■ Work instruction:
Retype the records exactly, including every line.

■ Task input:
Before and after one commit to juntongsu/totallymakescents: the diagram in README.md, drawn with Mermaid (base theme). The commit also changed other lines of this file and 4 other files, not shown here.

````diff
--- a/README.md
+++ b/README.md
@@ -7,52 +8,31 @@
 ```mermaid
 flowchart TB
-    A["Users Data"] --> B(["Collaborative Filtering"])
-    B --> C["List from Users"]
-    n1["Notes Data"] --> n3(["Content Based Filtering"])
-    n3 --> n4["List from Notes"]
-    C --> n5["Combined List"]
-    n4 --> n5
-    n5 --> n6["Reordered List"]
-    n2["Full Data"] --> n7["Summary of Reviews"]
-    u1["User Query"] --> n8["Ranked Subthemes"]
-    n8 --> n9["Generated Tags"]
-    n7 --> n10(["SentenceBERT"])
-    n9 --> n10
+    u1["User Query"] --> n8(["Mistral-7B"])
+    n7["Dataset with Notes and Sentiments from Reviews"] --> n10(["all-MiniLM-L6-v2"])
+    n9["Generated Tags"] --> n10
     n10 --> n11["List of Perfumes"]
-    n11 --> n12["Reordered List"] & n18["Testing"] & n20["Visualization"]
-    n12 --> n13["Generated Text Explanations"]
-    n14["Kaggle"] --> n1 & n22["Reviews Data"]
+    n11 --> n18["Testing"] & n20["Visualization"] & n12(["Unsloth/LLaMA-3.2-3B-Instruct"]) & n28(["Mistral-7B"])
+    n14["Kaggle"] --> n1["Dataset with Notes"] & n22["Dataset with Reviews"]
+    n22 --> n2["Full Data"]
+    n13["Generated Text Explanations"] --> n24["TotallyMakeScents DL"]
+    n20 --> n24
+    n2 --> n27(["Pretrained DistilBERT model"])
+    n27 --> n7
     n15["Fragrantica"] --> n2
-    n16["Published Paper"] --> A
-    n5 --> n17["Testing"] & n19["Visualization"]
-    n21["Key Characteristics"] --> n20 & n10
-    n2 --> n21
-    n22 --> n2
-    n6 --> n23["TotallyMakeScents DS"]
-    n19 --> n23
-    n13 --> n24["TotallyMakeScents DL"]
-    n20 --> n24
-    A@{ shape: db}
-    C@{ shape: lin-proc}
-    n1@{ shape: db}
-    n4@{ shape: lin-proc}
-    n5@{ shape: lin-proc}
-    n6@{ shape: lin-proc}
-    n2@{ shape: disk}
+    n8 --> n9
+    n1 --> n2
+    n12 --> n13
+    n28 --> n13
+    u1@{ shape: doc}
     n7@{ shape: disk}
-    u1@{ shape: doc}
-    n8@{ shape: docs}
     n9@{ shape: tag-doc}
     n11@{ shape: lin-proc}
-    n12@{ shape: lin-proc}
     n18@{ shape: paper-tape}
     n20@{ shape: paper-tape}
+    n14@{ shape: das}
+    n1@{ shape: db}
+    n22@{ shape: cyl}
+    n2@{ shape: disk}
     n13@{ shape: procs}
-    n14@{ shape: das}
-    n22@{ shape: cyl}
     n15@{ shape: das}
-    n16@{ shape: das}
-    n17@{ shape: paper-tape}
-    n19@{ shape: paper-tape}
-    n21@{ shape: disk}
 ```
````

■ Task response:
Before and after one commit to juntongsu/totallymakescents: the diagram in README.md, drawn with Mermaid (base theme). The commit also changed other lines of this file and 4 other files, not shown here.

````diff
--- a/README.md
+++ b/README.md
@@ -7,52 +8,31 @@
 ```mermaid
 flowchart TB
-    A["Users Data"] --> B(["Collaborative Filtering"])
-    B --> C["List from Users"]
-    n1["Notes Data"] --> n3(["Content Based Filtering"])
-    n3 --> n4["List from Notes"]
-    C --> n5["Combined List"]
-    n4 --> n5
-    n5 --> n6["Reordered List"]
-    n2["Full Data"] --> n7["Summary of Reviews"]
-    u1["User Query"] --> n8["Ranked Subthemes"]
-    n8 --> n9["Generated Tags"]
-    n7 --> n10(["SentenceBERT"])
-    n9 --> n10
+    u1["User Query"] --> n8(["Mistral-7B"])
+    n7["Dataset with Notes and Sentiments from Reviews"] --> n10(["all-MiniLM-L6-v2"])
+    n9["Generated Tags"] --> n10
     n10 --> n11["List of Perfumes"]
-    n11 --> n12["Reordered List"] & n18["Testing"] & n20["Visualization"]
-    n12 --> n13["Generated Text Explanations"]
-    n14["Kaggle"] --> n1 & n22["Reviews Data"]
+    n11 --> n18["Testing"] & n20["Visualization"] & n12(["Unsloth/LLaMA-3.2-3B-Instruct"]) & n28(["Mistral-7B"])
+    n14["Kaggle"] --> n1["Dataset with Notes"] & n22["Dataset with Reviews"]
+    n22 --> n2["Full Data"]
+    n13["Generated Text Explanations"] --> n24["TotallyMakeScents DL"]
+    n20 --> n24
+    n2 --> n27(["Pretrained DistilBERT model"])
+    n27 --> n7
     n15["Fragrantica"] --> n2
-    n16["Published Paper"] --> A
-    n5 --> n17["Testing"] & n19["Visualization"]
-    n21["Key Characteristics"] --> n20 & n10
-    n2 --> n21
-    n22 --> n2
-    n6 --> n23["TotallyMakeScents DS"]
-    n19 --> n23
-    n13 --> n24["TotallyMakeScents DL"]
-    n20 --> n24
-    A@{ shape: db}
-    C@{ shape: lin-proc}
-    n1@{ shape: db}
-    n4@{ shape: lin-proc}
-    n5@{ shape: lin-proc}
-    n6@{ shape: lin-proc}
-    n2@{ shape: disk}
+    n8 --> n9
+    n1 --> n2
+    n12 --> n13
+    n28 --> n13
+    u1@{ shape: doc}
     n7@{ shape: disk}
-    u1@{ shape: doc}
-    n8@{ shape: docs}
     n9@{ shape: tag-doc}
     n11@{ shape: lin-proc}
-    n12@{ shape: lin-proc}
     n18@{ shape: paper-tape}
     n20@{ shape: paper-tape}
+    n14@{ shape: das}
+    n1@{ shape: db}
+    n22@{ shape: cyl}
+    n2@{ shape: disk}
     n13@{ shape: procs}
-    n14@{ shape: das}
-    n22@{ shape: cyl}
     n15@{ shape: das}
-    n16@{ shape: das}
-    n17@{ shape: paper-tape}
-    n19@{ shape: paper-tape}
-    n21@{ shape: disk}
 ```
````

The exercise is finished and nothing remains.